People often ask how we do what we do. This series explains…
We create our books using a custom XML-based markup language called PML (Pragmatic Markup Language, natch). We then process this to create the printed, PDF, epub, and mobi versions of our books. (When we remember, we also use the same source to update the book’s table of contents in our online store.)
Each book project starts out with the standard set of markup tags. We try hard to use semantic markup, rather than layout markup, so authors use tags such as <methodname> and <keyword> rather than <code> and <b>. And we encourage authors to try to work with that markup: over the years, it has grown to encompass most of the things we need to create our books. But every now and then an author needs something special—something not covered by the standard markup. For example, when writing Rails Recipes, Chad Fowler wanted to be able to write Arabic text for an example that illustrated internationalization.
So, the question is: how do we support custom markup for each individual book, while still keeping the whole build system standardized? It all comes down to some careful management of search paths, combined with some cool XSLT hacks.
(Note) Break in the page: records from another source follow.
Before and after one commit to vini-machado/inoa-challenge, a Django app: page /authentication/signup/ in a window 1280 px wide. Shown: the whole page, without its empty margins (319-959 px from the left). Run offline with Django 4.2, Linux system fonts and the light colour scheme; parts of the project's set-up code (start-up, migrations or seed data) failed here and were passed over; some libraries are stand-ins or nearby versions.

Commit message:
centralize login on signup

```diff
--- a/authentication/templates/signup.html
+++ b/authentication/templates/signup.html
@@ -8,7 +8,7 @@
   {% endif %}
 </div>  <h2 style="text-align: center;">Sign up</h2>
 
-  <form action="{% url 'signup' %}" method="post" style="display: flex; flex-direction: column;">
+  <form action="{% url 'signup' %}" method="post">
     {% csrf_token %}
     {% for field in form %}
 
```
Every book starts out as a clone of a single master book project in our repository. When authors check their books out, they find two main top-level directories. One, called Book, is where they do their work. The other, called PPStuff, is a read-only version of our toolset. The PPStuff files are never changed for a particular book—all the per-book customization occurs below the Book directory.
Let’s start with the DTD, as this defines the markup that’s supported for a particular book. Each book defaults to using the standard entities and schema that we provide, but they also get to override them and add their own. We do that using a trick that effectively lets us subclass the DTD for each book.
A couple of levels deep in the Book tree you’ll find the DTD that our tools use. It looks something like this:
The two lines in the middle load up the global DTD from the shared PPStuff tree. That’s where the standard markup is defined. But, if the DTD in the Book tree defines entities before it includes the master DTD, those entities will take precedence—the local DTD can override our normal entities. Similarly, any elements defined after the master DTD is included will take precedence over elements in the master DTD.
You can use these two facts together to allow the document structure to be redefined. For example, the master DTD defines the structure of tags that can appear in normal text flow using something like this:
A tag that includes a character flow (like the <p> tag, which formats a paragraph), is defined in terms of this character flow entity:
The master DTD defines the local.char.flow entity to be empty. When it is included in the char.flow entity, it has no effect. But Chad’s book needs the ability to mark up Arabic text inside a paragraph. So in its book-local DTD, you’ll find:
By defining local.char.flow before the definition in the master DTD, Chad’s DTD inserts <arabic> as a valid tag inside paragraphs. It then defines the content of the tag itself after including the master DTD.
Although this sounds complex, it actually gives us a lot of flexibility. The master toolset is never changed for a particular book, which means we can share it across all of the titles under production. If we want to make a global change, we change it in one place, and all books get the update. At the same time, each individual book has hooks into the toolchain to allow it to add customizations.
Next month we’ll see how those customizations work when it comes to formatting the book itself.
Dave Thomas is one of the Pragmatic Programmers.